The 9100-series standards does not mandate a certain number of process measures. Small organizations typically have fewer measures than larger organizations. These small organizations have increased visibility regarding process health due to their size. Regardless, this does not alleviate the need for determining if processes are effective and achieving planned results.
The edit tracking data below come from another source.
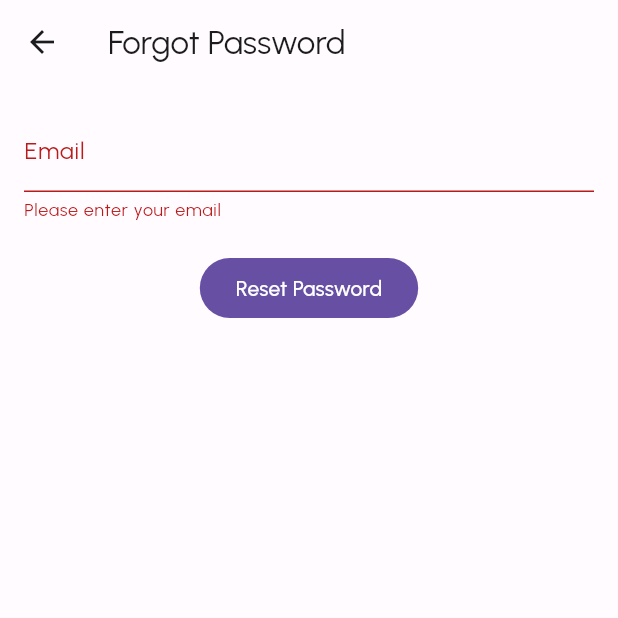
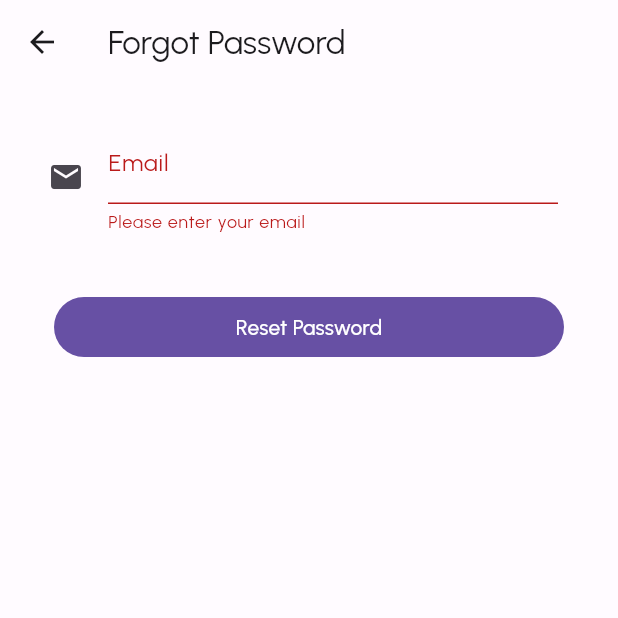
Before and after one commit to lbal837/capstone, a Flutter app: the InitiateForgotPasswordScreen screen opened directly, after a tap on "Reset Password", on a phone screen of 412 x 824 dp, the top half of it. Run offline on Flutter 3.47's test engine with Material 2 defaults, Android fonts, the phone set to English and light mode, and no system bars; our stand-ins replace firebase_core, firebase_messaging, flutter_spinkit, shared_preferences; missing offline and left inert: amazon_cognito_identity_dart_2; accounts and stored records are empty.

Commit message:
Update visual design of initiate_forgot_password_screen.dart

```diff
--- a/frontend/lib/ui/initiate_forgot_password/initiate_forgot_password_screen.dart
+++ b/frontend/lib/ui/initiate_forgot_password/initiate_forgot_password_screen.dart
@@ -2,6 +2,8 @@ import 'package:flutter/material.dart';
 import 'package:frontend/auth/user_service.dart';
 import 'package:frontend/secrets.dart';
 import 'package:frontend/ui/confirm_forgot_password/confirm_forgot_password_screen.dart';
+import 'package:frontend/ui/initiate_forgot_password/widgets/forgot_password_email.dart';
+import 'package:frontend/ui/initiate_forgot_password/widgets/forgot_password_reset_password_button.dart';
 
 class InitiateForgotPasswordScreen extends StatefulWidget {
   const InitiateForgotPasswordScreen({Key? key}) : super(key: key);
@@ -46,25 +48,8 @@ class ForgotPasswordScreenState extends State<InitiateForgotPasswordScreen> {
           key: _formKey,
           child: Column(
             children: <Widget>[
-              TextFormField(
-                controller: _emailController,
-                validator: (value) {
-                  if (value == null || value.isEmpty) {
-                    return 'Please enter your email';
-                  }
-                  return null;
-                },
-                decoration: const InputDecoration(
-                  labelText: 'Email',
-                ),
-              ),
-              const SizedBox(
-                height: 20,
-              ),
-              FilledButton(
-                onPressed: _submit,
-                child: const Text('Reset Password'),
-              ),
+              ForgotPasswordEmail(emailController: _emailController),
+              ResetPasswordButton(onPressed: _submit),
             ],
           ),
         ),
--- /dev/null
+++ b/frontend/lib/ui/initiate_forgot_password/widgets/forgot_password_email.dart
@@ -0,0 +1,29 @@
+import 'package:flutter/material.dart';
+
+class ForgotPasswordEmail extends StatelessWidget {
+  const ForgotPasswordEmail({
+    super.key,
+    required TextEditingController emailController,
+  }) : _emailController = emailController;
+
+  final TextEditingController _emailController;
+
+  @override
+  Widget build(BuildContext context) {
+    return ListTile(
+      leading: const Icon(Icons.email),
+      title: TextFormField(
+        controller: _emailController,
+        validator: (value) {
+          if (value == null || value.isEmpty) {
+            return 'Please enter your email';
+          }
+          return null;
+        },
+        decoration: const InputDecoration(
+            hintText: 'example@inspire.my', labelText: 'Email'),
+        keyboardType: TextInputType.emailAddress,
+      ),
+    );
+  }
+}
--- /dev/null
+++ b/frontend/lib/ui/initiate_forgot_password/widgets/forgot_password_reset_password_button.dart
@@ -0,0 +1,24 @@
+import 'package:flutter/material.dart';
+
+class ResetPasswordButton extends StatelessWidget {
+  final VoidCallback onPressed;
+
+  const ResetPasswordButton({Key? key, required this.onPressed})
+      : super(key: key);
+
+  @override
+  Widget build(BuildContext context) {
+    final screenSize = MediaQuery.of(context).size;
+    return Container(
+      padding: const EdgeInsets.all(20.0),
+      width: screenSize.width,
+      margin: const EdgeInsets.only(
+        top: 10.0,
+      ),
+      child: FilledButton(
+        onPressed: onPressed,
+        child: const Text('Reset Password'),
+      ),
+    );
+  }
+}
```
The organization can have additional working level measures that may not flow up to top management or management review.
# 20
When asked “If action is taken under section 10.2.1, c) that addresses a cause, but not the “root” cause (e.g., 1 why vs. 5 whys), is a review of the effectiveness of corrective action (part d) required?”, the the official response provided in the “US TC 176 - TG22 - Interpretations” (US# 2019-01) stated: Yes. Experts agree that the intent of 10.2.1d (review the effectiveness of any corrective action taken) is to ensure that the organization manages nonconformities, and implements corrective action, appropriately.
ISO/TS 9002:2016 states in Clause 10.2.1, “The organization should review the effectiveness of any corrective actions by confirming (through evidence) that the actions have been implemented or correction taken and as a result the nonconformities have not recurred.”


However, when asked “Is it a requirement of ISO 9001:2015, Subclause 10.2, to document the root cause analysis?”, the official response provided in the “ISO/TC 176/SC 2 Listing of Approved Interpretations against ISO 9001:2015” (RFI# 134) stated: No. This is because ISO 9001 does not address “root cause analysis”.